Testing Network Connectivity
A few tools can help you determine whether the network can send data between computers; these tools test the network protocols as well as low-level network hardware layers.
ping is a fundamental tool for testing TCP/IP network connectivity. Because most networks today use the Internet (TCP/IP) protocol for file and printer sharing services, as well as for Internet access, most Windows users can use the ping test to confirm that their network cabling, hardware, and the TCP/IP protocol are all functioning correctly. Ping sends several data packets to a specified computer and waits for the other computer to send the packets back. By default, it sends four packets and prints the results of the four tests.
To see whether the network can carry data between a pair of computers, use the ipconfig command (described previously) to find the IP address of the two computers. Then, on one computer, open a command prompt window by choosing Start, All Programs, Accessories, Command Prompt.
Next, type the following command:
This command tests the networking software of the computer itself by sending packets to the special internal IP address 127.0.0.1. This test has the computer send data to itself. It should print the following:

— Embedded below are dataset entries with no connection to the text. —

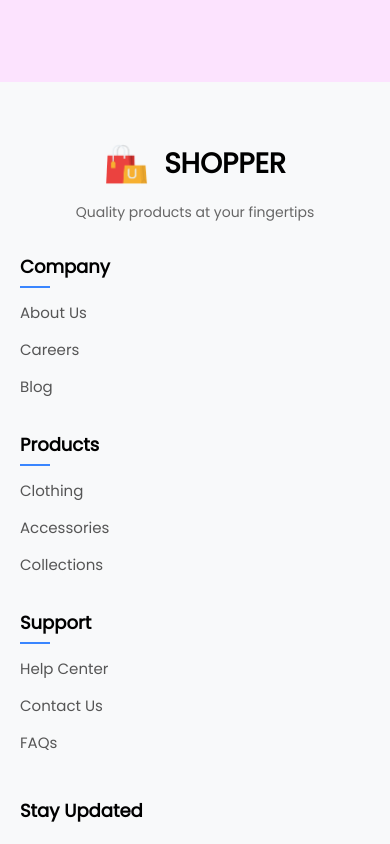
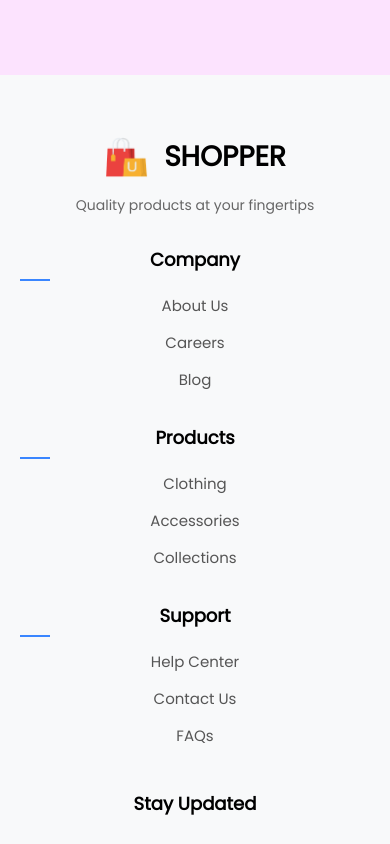
Before and after one commit to abhinavkumar03/Full_Stack_Ecommerce, a React (Create React App) app in the folder frontend/: page /login in a window 390 px wide. Shown: the part 840-1684 px from the top of the page. Built offline with nearby package versions, Linux system fonts and the light colour scheme; no server answers.

Commit message:
footer and navbar fixes

```diff
--- a/frontend/src/Components/Footer/Footer.css
+++ b/frontend/src/Components/Footer/Footer.css
@@ -293,4 +293,14 @@
       gap: 10px;
       align-items: center;
     }
+    .footer-top {
+      flex-direction: column;
+      align-items: center;
+      text-align: center;
+      grid-template-columns: 1fr;
+      gap: 30px;
+    }
+    .footer-nav-column h4::after {
+      background-color: none;
+    }
   }
--- a/frontend/src/Components/Navbar/Navbar.css
+++ b/frontend/src/Components/Navbar/Navbar.css
@@ -16,6 +16,7 @@
 .nav-right {
     display: flex;
     align-items: center;
+    justify-content: center;
     gap: 2rem;
 }
 .nav-logo{
@@ -35,13 +36,13 @@
 .nav-menu{
     display: flex;
     align-items: center;
+    justify-content: center;
+    padding: 15px;
     list-style: none;
     gap: 40px;
     color: #626262;
     font-size: 16px;
     font-weight: 500;
-    margin: 0;
-    padding: 0;
 }
 
 .nav-menu li{
@@ -390,7 +391,6 @@
     display: grid;
     grid-template-columns: repeat(auto-fill, minmax(250px, 1fr));
     gap: 30px;
-    padding: 30px 50px;
 }
 
 .new-collections img {
--- a/frontend/src/Components/Navbar/Navbar.jsx
+++ b/frontend/src/Components/Navbar/Navbar.jsx
@@ -178,8 +178,7 @@ const Navbar = () => {
             <Link to="/about">About</Link>
             {menu === "about" ? <hr /> : <></>}
           </li>
-        </ul>
-
+          <li>
             <div className="nav-login-cart">
             {isLoggedIn ? (
               <>
@@ -201,6 +200,10 @@ const Navbar = () => {
             <Link to="/cart"><img src={cart_icon} alt="cart" /></Link>
             <div className="nav-cart-count">{getTotalCartItems()}</div>
           </div>
+          </li>
+        </ul>
+
+
       </div>
     </div>
   )
--- a/frontend/src/Components/NewsLetter/NewsLetter.css
+++ b/frontend/src/Components/NewsLetter/NewsLetter.css
@@ -96,4 +96,8 @@
     .newsletter div button{
         font-size: 12px;
     }
+    .newsletter input{
+        padding-left: 10px;
+        font-size: 10px;
+    }
 }
```
Also changed, not shown: 1 other file (tests, documents, lock files or other folders). Lines whose indentation alone changed are shown as unchanged.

Reply from 127.0.0.1: bytes=32 time<10ms TTL=128 Reply from 127.0.0.1: bytes=32 time<10ms TTL=128 Reply from 127.0.0.1: bytes=32 time<10ms TTL=128 Reply from 127.0.0.1: bytes=32 time<10ms TTL=128
If it doesn't, the TCP/IP protocol itself is incorrectly installed or configured; check the computer's IP address configuration, or, if that seems correct, remove and reinstall the Internet Protocol from Local Area Connection in Network Connections. (I have to say, in more than 10 years of working with PC networks, I've never seen this test fail.)
If your computer can send data to itself, try another computer on your LAN. Find its IP address by running ipconfig on that computer and then issue the ping command again on the first computer, as in this example:
Of course, you should use the other computer's real IP address in place of 192.168.0.23. You should get four replies as before:
Reply from 192.168.0.23: bytes=32 time<10ms TTL=32 Reply from 192.168.0.23: bytes=32 time<10ms TTL=32 Reply from 192.168.0.23: bytes=32 time<10ms TTL=32 Reply from 192.168.0.23: bytes=32 time<10ms TTL=32
These replies indicate that you have successfully sent data to the other machine and received it back.
If, on the other hand, the ping command returns Request timed out, the packets either didn't make it to the other computer or they were not returned. In either case, you have a problem with your cabling, network adapter, or the TCP/IP protocol setup.
You can use ping to determine which computers can send to which other computers on your LAN or across wide area networks (WANs) or the Internet. ping works when given a computer's IP address or its network name.